One hundred years from the I Fira de Mostres in Barcelona in 1920.

In the afternoon of 23rd October 1920, representatives of institutions and what we refer to today as civil society opened the first Trade Fair in Barcelona, at the start of the Catalan capital’s career as a host to fairs and congresses and the existence of Fira de Barcelona itself.

In that first act, Antoni Martínez i Domingo, Mayor of Barcelona for the Lliga Regionalista party, gave a speech to the assembled audience to express his satisfaction but also to protest the many difficulties that the organization of the fair had to overcome. The project was jeopardised on more than one occasion by the social unrest that dogged Barcelona, the instability of the central government and the failure of an economy that was incapable of controlling the cost of living or employment in a Europe in crisis following the recent end of the great war.

Mayor Martínez i Domingo supported the idea of Barcelona having its own stable trade fair to showcase its industrial and commercial sectors, expressing this in the following terms: “Barcelona has the capacity to maintain the privileged place it has earned in the new industrial and commercial order that has taken root in Europe after the war. Our goal in organizing this fair is to show that Catalan industry is prepared to compete against the best that other countries can offer”.

The Fira de Mostres was a showcase for important advances. The Organizing Committee had taken great pains to explain to the press and citizenry that the purpose of a fair of this nature was to promote a modern economy, bringing producers and purchasers together at the same place and time and offering them practical, effective facilities to fulfil their expectations. Careful study of the most prestigious trade fairs in Europe, in Leipzig and Lyon, resulted in the preparation of guidelines to optimize the functions and physical space of a trade fair, with models of stands and signs, centralized services for exhibitors and supervision of hospitality for foreign visitors. There was also a committee set up to decorate the stands, chaired by the celebrated playwright and scenographer Adrià Gual. Also, the term de Mostres, was used to indicate that this was an industrial fair, where the producers displayed the goods they made or sold for their business, but which were not intended for the general public.

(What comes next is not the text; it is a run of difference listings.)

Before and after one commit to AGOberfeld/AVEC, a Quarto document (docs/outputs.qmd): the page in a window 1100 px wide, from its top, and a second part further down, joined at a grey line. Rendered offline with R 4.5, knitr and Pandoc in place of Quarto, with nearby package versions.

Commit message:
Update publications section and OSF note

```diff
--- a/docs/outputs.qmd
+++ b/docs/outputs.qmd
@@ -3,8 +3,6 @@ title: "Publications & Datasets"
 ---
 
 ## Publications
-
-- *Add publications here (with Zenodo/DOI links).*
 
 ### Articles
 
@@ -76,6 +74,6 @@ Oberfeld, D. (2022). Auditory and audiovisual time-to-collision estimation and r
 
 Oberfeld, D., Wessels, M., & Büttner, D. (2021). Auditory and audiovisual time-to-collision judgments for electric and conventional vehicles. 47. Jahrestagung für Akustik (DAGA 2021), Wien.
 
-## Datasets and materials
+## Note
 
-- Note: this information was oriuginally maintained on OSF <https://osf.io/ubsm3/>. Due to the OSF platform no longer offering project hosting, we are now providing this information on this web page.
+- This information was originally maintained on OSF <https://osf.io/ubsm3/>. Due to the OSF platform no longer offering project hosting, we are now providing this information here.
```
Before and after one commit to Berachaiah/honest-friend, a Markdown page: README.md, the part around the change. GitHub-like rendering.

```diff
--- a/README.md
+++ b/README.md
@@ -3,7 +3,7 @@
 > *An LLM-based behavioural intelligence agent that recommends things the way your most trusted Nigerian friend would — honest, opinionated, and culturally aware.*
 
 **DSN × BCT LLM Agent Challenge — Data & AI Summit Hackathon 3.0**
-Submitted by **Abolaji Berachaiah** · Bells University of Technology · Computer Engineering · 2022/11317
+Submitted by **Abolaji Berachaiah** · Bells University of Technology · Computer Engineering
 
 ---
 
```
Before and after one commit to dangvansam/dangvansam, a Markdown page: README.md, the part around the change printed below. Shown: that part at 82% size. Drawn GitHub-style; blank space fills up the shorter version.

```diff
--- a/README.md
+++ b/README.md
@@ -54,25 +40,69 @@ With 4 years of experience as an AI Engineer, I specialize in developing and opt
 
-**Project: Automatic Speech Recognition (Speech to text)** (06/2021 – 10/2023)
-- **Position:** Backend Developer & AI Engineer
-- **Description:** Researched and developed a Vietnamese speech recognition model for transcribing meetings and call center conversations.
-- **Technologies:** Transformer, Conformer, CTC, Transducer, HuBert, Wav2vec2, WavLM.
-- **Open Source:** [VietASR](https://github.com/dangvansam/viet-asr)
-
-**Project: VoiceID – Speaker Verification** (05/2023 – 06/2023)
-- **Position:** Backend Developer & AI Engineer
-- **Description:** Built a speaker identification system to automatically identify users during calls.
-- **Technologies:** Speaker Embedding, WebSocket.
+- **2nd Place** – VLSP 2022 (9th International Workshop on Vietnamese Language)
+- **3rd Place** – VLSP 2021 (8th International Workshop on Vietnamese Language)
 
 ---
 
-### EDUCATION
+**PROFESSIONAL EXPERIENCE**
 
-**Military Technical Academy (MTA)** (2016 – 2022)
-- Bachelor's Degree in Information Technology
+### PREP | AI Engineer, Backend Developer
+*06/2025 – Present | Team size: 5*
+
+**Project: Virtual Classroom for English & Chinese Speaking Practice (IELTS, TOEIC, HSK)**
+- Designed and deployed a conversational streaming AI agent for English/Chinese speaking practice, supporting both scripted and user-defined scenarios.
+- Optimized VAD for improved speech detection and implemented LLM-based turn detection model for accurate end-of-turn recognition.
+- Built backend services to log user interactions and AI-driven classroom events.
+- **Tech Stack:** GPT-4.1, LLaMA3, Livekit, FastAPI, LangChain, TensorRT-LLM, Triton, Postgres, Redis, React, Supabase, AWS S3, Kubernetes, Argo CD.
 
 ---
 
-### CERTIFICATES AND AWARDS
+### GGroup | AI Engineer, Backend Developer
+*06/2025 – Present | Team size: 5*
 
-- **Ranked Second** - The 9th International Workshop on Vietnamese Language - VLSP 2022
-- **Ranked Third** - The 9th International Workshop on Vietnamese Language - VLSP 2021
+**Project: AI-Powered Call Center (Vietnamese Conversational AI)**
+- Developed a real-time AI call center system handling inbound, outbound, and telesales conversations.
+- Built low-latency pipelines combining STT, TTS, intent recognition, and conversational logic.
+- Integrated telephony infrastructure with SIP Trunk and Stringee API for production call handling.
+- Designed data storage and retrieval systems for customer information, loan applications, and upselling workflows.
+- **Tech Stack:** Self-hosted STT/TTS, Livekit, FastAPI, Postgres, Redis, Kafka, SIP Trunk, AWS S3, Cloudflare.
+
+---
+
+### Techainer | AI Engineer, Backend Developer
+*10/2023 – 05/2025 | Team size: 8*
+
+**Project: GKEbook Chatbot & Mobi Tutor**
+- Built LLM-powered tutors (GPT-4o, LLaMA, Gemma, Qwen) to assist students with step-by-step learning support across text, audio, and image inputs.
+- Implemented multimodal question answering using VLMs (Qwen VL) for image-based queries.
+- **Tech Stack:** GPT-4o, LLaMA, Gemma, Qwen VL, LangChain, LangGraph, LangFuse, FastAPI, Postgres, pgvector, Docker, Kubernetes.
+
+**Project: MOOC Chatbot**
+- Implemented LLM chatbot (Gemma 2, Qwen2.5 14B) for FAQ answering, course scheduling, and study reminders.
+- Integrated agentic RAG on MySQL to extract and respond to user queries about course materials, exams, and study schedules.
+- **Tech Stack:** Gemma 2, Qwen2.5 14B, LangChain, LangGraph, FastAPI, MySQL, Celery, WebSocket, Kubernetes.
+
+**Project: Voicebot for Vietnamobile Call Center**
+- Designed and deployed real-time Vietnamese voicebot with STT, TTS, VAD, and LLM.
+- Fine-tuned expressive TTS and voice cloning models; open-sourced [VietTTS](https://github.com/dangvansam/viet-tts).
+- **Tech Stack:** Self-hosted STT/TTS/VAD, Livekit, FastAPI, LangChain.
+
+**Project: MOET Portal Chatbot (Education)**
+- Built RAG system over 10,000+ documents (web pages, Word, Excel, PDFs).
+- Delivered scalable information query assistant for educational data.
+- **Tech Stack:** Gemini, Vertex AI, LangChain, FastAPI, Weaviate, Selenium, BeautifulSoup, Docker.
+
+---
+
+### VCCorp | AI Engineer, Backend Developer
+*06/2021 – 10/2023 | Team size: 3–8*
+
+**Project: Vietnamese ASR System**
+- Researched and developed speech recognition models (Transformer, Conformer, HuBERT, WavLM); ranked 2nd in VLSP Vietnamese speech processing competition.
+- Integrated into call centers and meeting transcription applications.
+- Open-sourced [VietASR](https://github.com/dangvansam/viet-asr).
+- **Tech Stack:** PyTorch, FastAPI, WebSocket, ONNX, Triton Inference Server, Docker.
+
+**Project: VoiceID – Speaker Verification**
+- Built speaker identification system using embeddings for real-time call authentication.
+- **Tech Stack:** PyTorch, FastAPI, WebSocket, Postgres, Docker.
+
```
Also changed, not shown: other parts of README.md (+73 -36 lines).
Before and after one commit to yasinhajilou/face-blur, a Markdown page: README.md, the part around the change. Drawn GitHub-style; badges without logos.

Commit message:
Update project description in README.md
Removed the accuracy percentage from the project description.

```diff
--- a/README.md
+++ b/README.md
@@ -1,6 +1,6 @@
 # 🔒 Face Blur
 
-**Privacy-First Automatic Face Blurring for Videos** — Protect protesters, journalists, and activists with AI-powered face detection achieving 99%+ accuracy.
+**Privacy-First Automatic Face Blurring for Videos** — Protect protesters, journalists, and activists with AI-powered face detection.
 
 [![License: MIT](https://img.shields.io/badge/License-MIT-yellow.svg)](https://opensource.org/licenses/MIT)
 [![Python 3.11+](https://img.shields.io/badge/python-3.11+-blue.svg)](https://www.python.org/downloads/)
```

The I Fira de Mostres was a success for the city and citizens. And for its earliest backers –l’Associació Nacional de Fabricants de Joguines and l’Associació d’Atracció de Forasters-; the institutions Barcelona City Council and the Mancomunitat of Catalonia – a product of the reforming nature of political catalanism; the economic entities of the city –Chamber of Commerce and Navigation and the National Works Agency-,and the twenty-five women and men who worked in the offices of the Fira de Mostres, in the city’s Palau de la Llotja. It was the success of an international business event organized in a Europe scarred by the Great War.

The statistics -250,000 visitors, 1,246 exhibitors and 15 million pesetas in business transactions- are evidence of the importance of that I Fira de Mostres in Barcelona 1920, which opened to the public from 24 October to 10 November. Its success was fruit of the new economy based in the local production of consumer goods, many of which formed part of the leisure habits and lifestyle that was starting to emerge. A brief look at the adverts in the official catalogue of the Fira de Mostres is proof of this: cars, medicines, fashion and beauty products, wines and champagne, household goods, sporting goods, toys, typewriters, kitchenware or bath fittings, photography and cinema equipment, electrical items and adding machines.

The city enjoyed a stimulating experience which put Barcelona at the forefront of European modernity, which was enhanced further by the International Exhibition of 1929. There were days devoted to trade, but also to debates on economics and culture. Casa Amèrica organized conferences to cement the connections between continents and the Palau de la Música hosted musical events with the Orfeó Donostiarra choir and the Orchestra of Pau Casals as their main attractions.

Barcelona’s Fira de Mostres was held every year for 70 years, excepting the period of the Spanish Civil War, and continued until 1991, the year before the Olympic Games which contributed so much to the transformation and projection of Barcelona. It was the source of many individual or specialist shows and was an essential showcase for modernity, trends and progress, especially in the difficult years for business and society under the regime of General Franco.

At the closure of that first edition, which we are commemorating in 2020, the Organizing Committee summed up the spirit of the fairs and shows in the following terms: “The Fira is not about showing off products for the amazement of visitors, but to bring buyers and sellers together in the same place at the same time”. It was last-century networking.

Marià Hispano i Vilaseca
Archivo General de Fira de Barcelona (AGFB)